EXERCISE PROMPT.
Write only the number of lines in the data that contain the word "https".

RECORDS SHOWN.

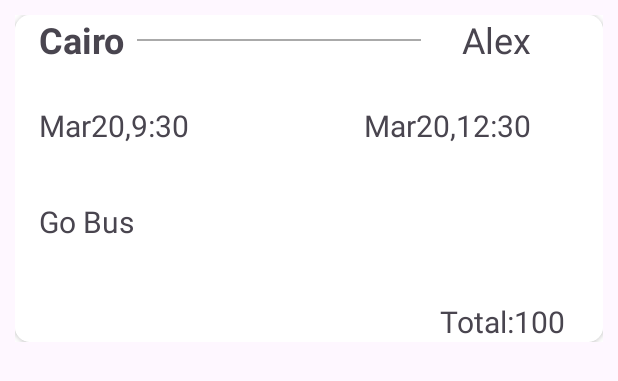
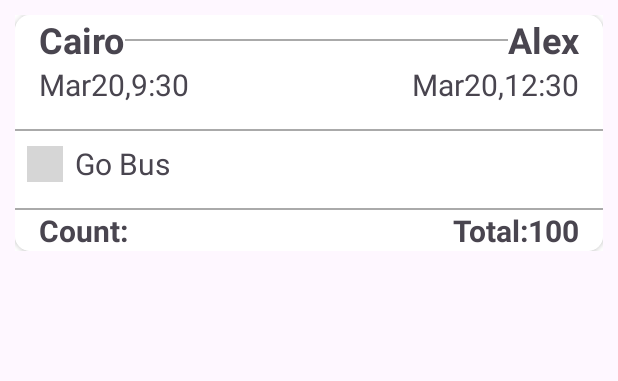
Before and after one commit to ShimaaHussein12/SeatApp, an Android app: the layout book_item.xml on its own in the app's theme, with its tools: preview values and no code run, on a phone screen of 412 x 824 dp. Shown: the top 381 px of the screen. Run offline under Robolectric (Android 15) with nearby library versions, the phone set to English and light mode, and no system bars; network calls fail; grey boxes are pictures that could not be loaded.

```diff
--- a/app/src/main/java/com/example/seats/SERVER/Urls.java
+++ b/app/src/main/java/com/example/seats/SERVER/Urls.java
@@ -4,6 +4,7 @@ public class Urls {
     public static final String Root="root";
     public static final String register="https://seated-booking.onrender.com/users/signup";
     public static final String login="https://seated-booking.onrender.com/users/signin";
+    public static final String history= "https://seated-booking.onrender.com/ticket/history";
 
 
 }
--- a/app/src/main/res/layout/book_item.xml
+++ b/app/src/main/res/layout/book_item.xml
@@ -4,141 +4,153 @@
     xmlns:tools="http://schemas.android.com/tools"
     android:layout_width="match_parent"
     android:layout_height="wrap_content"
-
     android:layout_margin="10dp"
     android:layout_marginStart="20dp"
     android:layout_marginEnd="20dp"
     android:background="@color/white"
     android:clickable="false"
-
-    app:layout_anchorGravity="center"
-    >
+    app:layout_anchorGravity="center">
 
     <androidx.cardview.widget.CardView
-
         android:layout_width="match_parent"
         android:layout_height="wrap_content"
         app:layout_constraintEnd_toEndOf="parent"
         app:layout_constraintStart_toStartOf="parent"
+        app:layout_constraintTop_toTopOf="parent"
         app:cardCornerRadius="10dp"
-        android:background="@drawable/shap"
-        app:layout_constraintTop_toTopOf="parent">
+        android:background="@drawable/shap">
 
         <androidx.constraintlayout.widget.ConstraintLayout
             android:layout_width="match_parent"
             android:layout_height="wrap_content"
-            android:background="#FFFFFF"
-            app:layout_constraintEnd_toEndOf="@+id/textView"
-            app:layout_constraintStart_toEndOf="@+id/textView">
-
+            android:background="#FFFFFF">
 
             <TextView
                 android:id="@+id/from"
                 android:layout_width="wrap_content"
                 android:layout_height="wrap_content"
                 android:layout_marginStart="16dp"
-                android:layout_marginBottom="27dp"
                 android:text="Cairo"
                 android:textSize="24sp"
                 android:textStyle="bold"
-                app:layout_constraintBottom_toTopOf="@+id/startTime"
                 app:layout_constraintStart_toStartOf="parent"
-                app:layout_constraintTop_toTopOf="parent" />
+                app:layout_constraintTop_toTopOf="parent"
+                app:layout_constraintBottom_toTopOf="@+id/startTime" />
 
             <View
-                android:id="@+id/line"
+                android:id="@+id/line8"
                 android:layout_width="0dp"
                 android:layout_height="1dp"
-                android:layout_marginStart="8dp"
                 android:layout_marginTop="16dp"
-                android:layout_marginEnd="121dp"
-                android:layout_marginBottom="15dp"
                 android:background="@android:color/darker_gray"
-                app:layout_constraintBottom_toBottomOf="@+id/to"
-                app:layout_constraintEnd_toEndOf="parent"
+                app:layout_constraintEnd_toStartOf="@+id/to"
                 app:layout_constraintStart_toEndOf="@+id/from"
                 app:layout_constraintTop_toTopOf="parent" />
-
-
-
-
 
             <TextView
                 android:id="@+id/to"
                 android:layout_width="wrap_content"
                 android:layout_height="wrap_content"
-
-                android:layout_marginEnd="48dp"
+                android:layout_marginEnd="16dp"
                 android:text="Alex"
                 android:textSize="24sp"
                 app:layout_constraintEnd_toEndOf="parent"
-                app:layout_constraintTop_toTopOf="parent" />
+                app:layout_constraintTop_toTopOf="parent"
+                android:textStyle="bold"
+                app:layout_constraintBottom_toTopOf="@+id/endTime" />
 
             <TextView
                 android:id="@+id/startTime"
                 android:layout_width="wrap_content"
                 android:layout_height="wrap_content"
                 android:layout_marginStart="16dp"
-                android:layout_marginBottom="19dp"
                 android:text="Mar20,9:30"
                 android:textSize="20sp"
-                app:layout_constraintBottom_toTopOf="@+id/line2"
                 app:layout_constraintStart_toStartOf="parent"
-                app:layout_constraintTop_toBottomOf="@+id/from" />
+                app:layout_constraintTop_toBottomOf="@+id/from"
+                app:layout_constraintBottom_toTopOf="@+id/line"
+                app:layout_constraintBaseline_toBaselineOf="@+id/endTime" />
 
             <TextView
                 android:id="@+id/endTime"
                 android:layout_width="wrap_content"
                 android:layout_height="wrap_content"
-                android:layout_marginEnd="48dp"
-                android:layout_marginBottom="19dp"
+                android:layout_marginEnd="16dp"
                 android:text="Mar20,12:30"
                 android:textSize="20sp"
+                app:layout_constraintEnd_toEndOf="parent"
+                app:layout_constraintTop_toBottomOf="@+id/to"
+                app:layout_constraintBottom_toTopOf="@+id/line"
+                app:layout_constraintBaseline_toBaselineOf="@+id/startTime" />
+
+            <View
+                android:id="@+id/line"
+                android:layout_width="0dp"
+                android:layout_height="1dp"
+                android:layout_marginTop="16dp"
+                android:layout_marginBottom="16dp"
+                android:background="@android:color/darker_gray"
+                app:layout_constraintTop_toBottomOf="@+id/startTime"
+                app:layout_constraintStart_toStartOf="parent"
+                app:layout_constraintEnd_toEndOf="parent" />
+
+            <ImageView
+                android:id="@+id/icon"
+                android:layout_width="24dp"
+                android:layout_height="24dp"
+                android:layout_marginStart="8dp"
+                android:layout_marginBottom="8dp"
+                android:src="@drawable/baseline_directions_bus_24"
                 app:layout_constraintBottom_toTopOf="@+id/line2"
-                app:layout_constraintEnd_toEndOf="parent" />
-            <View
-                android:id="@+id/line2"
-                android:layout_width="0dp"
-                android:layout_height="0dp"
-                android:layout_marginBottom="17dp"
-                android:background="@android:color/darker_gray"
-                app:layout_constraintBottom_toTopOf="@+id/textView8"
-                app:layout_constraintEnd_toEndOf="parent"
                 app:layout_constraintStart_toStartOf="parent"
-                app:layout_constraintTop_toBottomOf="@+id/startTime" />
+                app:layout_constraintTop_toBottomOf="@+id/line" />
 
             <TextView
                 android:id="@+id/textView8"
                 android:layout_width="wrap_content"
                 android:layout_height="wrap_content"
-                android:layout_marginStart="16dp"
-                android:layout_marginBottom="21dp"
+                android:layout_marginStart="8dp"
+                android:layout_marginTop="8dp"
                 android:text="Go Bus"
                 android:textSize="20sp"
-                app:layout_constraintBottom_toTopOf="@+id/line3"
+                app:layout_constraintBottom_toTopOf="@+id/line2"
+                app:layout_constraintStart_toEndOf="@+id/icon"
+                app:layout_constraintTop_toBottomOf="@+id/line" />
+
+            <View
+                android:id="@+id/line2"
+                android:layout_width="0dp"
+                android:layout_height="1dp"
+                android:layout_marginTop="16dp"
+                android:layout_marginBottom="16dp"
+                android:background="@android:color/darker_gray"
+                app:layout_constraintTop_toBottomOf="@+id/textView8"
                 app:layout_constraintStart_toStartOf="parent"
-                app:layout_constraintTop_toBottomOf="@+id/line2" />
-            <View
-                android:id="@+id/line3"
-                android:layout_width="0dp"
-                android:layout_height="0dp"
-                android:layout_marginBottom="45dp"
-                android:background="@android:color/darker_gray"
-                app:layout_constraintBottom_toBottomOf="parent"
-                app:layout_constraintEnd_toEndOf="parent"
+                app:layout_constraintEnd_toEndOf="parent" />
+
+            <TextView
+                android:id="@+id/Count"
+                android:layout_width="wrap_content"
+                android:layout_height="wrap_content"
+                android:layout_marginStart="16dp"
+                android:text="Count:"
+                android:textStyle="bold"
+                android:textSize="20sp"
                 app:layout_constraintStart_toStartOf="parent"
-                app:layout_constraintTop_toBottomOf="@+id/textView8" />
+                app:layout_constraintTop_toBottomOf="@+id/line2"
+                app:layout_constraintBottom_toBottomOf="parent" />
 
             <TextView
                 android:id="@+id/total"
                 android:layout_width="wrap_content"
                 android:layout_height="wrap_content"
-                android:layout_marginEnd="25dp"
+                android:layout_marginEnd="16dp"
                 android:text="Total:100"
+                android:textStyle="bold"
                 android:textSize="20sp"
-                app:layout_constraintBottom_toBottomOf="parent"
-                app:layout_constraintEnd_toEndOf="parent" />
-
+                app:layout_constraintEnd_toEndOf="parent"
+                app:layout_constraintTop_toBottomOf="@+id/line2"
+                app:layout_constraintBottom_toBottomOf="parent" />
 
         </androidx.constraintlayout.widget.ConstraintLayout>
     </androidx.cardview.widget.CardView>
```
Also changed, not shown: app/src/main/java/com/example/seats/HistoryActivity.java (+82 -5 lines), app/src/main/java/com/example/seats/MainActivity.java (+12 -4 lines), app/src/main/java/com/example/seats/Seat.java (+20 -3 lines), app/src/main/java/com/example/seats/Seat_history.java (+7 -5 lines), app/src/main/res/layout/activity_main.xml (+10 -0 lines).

TASK RESULT.
3